Despite intensified competition from fierce rivals including Microsoft and Wal-Mart Stores., Apple’s iTunes store in 2010 managed to hold onto its dominance in the U.S. market for movie electronic sell through (EST) and Internet video on demand (iVOD), new IHS Screen Digest research from iSuppli (http://www.isuppli.com) shows.
The iTunes accounted for more than two-thirds of U.S. EST/iVOD movie consumer spending in 2010, at 64.5%, down from 74.4% in 2009. The company also maintained its control of three quarters of the U.S. EST business in 2010. Apple’s hold on its market share supremacy was all the more impressive given that the business underwent a significant expansion in 2010, with EST/iVOD movie revenue rising by more than 60% for the year.
“The iTunes online store showed remarkable competitive resilience last year in the U.S. EST/iVOD movie business, staving off a growing field of tough challengers while keeping pace with an dramatic expansion for the overall market,” says Arash Amel, research director, digital media, for IHS. “Apple faced serious competition from Microsoft’s Zune Video and Sony Corp.’s PlayStation Store, as well as from Amazon and — most significantly — Wal-Mart.
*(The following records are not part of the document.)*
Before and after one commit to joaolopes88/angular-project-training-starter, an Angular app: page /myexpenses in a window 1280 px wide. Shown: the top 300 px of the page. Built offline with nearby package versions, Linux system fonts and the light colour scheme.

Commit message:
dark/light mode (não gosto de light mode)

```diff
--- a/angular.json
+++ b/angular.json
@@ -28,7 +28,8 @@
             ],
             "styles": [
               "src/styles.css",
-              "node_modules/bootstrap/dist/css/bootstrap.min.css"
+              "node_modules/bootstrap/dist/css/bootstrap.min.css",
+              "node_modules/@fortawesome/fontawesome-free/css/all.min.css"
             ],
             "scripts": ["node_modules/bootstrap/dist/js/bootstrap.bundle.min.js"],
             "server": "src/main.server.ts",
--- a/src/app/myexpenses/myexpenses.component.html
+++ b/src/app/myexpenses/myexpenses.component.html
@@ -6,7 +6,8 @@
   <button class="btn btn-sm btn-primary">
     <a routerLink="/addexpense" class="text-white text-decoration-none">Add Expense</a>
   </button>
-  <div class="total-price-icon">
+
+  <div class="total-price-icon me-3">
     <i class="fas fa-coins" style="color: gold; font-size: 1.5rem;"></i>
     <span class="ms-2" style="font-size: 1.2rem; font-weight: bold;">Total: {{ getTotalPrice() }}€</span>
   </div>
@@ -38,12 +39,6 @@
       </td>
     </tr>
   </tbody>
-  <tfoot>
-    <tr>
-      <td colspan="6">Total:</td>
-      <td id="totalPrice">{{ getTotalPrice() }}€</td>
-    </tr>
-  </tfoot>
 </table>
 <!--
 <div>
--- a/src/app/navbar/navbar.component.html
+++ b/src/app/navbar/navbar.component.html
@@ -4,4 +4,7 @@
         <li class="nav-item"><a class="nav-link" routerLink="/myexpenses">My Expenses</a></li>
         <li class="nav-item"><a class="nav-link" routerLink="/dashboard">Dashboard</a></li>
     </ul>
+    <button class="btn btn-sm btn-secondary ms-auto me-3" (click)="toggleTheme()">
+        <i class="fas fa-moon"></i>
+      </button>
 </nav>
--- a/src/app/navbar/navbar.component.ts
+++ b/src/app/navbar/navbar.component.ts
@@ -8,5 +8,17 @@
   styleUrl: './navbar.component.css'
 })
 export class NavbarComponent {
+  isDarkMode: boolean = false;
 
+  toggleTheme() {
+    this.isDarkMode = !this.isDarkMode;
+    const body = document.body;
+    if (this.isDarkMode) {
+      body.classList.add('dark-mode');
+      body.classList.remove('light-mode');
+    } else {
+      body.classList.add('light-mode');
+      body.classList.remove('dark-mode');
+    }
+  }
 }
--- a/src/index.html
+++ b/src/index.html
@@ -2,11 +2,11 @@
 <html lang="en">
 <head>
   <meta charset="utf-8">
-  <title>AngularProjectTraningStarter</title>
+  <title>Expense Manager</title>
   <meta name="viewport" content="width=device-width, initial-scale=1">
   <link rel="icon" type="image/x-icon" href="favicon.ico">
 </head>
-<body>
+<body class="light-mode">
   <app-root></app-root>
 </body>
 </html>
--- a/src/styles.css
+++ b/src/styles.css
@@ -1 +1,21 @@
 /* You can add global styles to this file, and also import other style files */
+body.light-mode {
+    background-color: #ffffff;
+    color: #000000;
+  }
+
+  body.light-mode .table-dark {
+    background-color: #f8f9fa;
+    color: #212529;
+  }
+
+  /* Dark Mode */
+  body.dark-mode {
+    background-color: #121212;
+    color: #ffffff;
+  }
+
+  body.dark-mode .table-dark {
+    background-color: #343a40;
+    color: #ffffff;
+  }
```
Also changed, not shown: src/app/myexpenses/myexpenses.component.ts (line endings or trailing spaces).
However, iTunes managed to grow because of the introductions of the iPad and the second-generation Apple TV, which have spurred the company’s movie rental offerings and have invigorated the iTunes multi-screen ecosystem. We expect that in the United States, Apple’s strong performance in iVOD will allow it to continue to bypass the video on demand services offered by many major cable operators.”
Competition from Microsoft intensified in both the movie EST and iVOD segments in 2010 because of the highly successful launch of its Kinect 3D motion controller system for its Xbox 360 video game console. This resulted in a bumper fourth quarter for movie revenue on the Zune Video platform, cementing the No. 2 market rank for Microsoft.
Microsoft in 2010 accounted for 17.9% of U.S. movie EST/iVOD consumer spending, up from 11.6% in 2009. Sony in 2010 maintained the number three position in the U.S. market with a 7.2% share, up from 5.7%t in 2009. However, the company is facing rising competition in the United States by Amazon VOD — and Wal-Mart’s Vudu service.
While these major players continue to ramp up the competitive pressure on Apple, the most fearsome rival for iTunes in the future could be a giant company that was only a small player in 2010: Wal-Mart. Wal-Mart’s aggressive drive for market share for its U.S. online movies service Vudu, has generated a spike in consumption for the service starting in the fourth quarter of 2010. The company announced $0.99 promotional pricing on iVOD movies and support for a wider range of living room devices, including Sony’s PlayStation 3 video game console.
“The future of the online movie business may come down to competitive battle between Apple and Wal-Mart,” Amel says. “Although Wal-Mart is not on the charts yet, the company soon will become a major player if its current momentum continues. The company already represents a critical source of revenue for the major Hollywood studios because of its massive sales of Blu-ray and DVD movies — and now is expanding this business into the online realm.”
Wal-Mart generated more than $3.5 billion in revenues to the studios from sales of physical movies in 2010, IHS Screen Digest research indicates.